Nevertheless, fans of the book and TV series alike may be interested to learn that the focus of the game isn’t centered around any of the major Houses of the series. Rather than dance around the drama surrounding the Starks or Lannisters without ruining the canon of the original story, the Game of Thrones game focuses instead on House Forrester, a lesser family who hail from the North and swear loyalty to the Starks. The first episode opens up during one of the most infamous moments in the series, which is typically nicknamed “R.W.” to avoid spoilers. After the events of R.W., the Forresters find themselves forced to appoint a new lord in place of their fallen king, who is one of the sons of the late king and barely reaching into his teens. In a nod to the series itself, the narrative bounces between different principal characters all over the world, each with their own group of allies, enemies, and unknowns to interact with.
Of course, as with all current Telltale Games, the main gameplay mechanic is built around the decisions players must make during key moments, which can greatly alter the flow of the story…well, presumably, anyway. Following The Walking Dead, it is becoming more and more apparent that players don’t have as much control in the narrative as they may believe, as some events will play out a certain way regardless of what choices are made. This has led to a bit of an even split among fans: those who criticize the lack of meaningful story control, and those who appreciate the slight changes in narration. Regardless of which camp you belong in, anyone who was a fan of the puzzle aspects of previous games may be disappointed to learn that Game of Thrones eliminates them entirely, at least in the first episode. Fans of the clumsy Quick Time Events that make up the action sequences will be happy to know that they are back in full force, as clumsy as ever.
The visuals are more-or-less identical to previous Telltale games, which means serviceable character models and animation that are starting to show their age. The most puzzling addition is a strange filter applied to background objects and textures, which attempt to give the game an old painting look but not quite pulling it off. The audio side follows the usual quality of voice acting and music, including a decent reading by the TV actors. Peter Dinklage may not be bringing his A-game here, but he’s certainly putting more effort into it than with his Destiny casting.

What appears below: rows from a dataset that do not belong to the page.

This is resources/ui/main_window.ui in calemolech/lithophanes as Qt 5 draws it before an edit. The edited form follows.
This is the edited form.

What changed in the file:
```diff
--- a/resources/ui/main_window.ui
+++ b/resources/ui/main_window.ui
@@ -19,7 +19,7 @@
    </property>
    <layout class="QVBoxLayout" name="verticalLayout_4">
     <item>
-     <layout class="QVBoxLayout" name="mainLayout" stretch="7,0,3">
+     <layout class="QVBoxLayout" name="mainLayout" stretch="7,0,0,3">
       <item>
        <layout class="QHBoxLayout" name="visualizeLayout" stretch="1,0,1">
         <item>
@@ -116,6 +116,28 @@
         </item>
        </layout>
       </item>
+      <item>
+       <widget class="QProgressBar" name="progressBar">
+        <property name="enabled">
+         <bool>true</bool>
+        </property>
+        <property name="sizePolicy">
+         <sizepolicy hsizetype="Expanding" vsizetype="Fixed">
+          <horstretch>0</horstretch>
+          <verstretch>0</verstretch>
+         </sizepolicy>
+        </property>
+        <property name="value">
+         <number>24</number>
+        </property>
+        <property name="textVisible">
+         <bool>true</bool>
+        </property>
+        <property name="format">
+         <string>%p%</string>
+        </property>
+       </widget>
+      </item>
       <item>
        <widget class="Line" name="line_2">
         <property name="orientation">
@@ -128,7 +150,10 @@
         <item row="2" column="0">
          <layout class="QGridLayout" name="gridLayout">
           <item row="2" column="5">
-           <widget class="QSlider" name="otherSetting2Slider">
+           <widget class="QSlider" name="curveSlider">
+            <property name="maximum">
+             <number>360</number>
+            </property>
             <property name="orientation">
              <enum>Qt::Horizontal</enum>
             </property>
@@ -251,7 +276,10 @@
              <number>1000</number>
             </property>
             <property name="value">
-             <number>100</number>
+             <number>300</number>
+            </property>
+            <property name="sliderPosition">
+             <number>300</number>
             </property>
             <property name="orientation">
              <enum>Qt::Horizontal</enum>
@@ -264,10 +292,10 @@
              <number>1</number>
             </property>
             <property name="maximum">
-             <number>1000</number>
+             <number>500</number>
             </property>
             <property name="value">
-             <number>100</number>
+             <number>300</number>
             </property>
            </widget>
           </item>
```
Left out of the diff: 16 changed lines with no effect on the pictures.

In the end, it’s the writing which defines these Telltale adaptations, and Game of Thrones is no exception. In fact, it’s thanks to the original source material’s penchant for sudden and shocking character deaths and betrayals that this game has potential to keep players glued for each subsequent episode. The first episode already comes and goes by taking an ax to the Forrester family, so it will be interesting to see how many of these characters will manage to avoid the chopping block from here on out.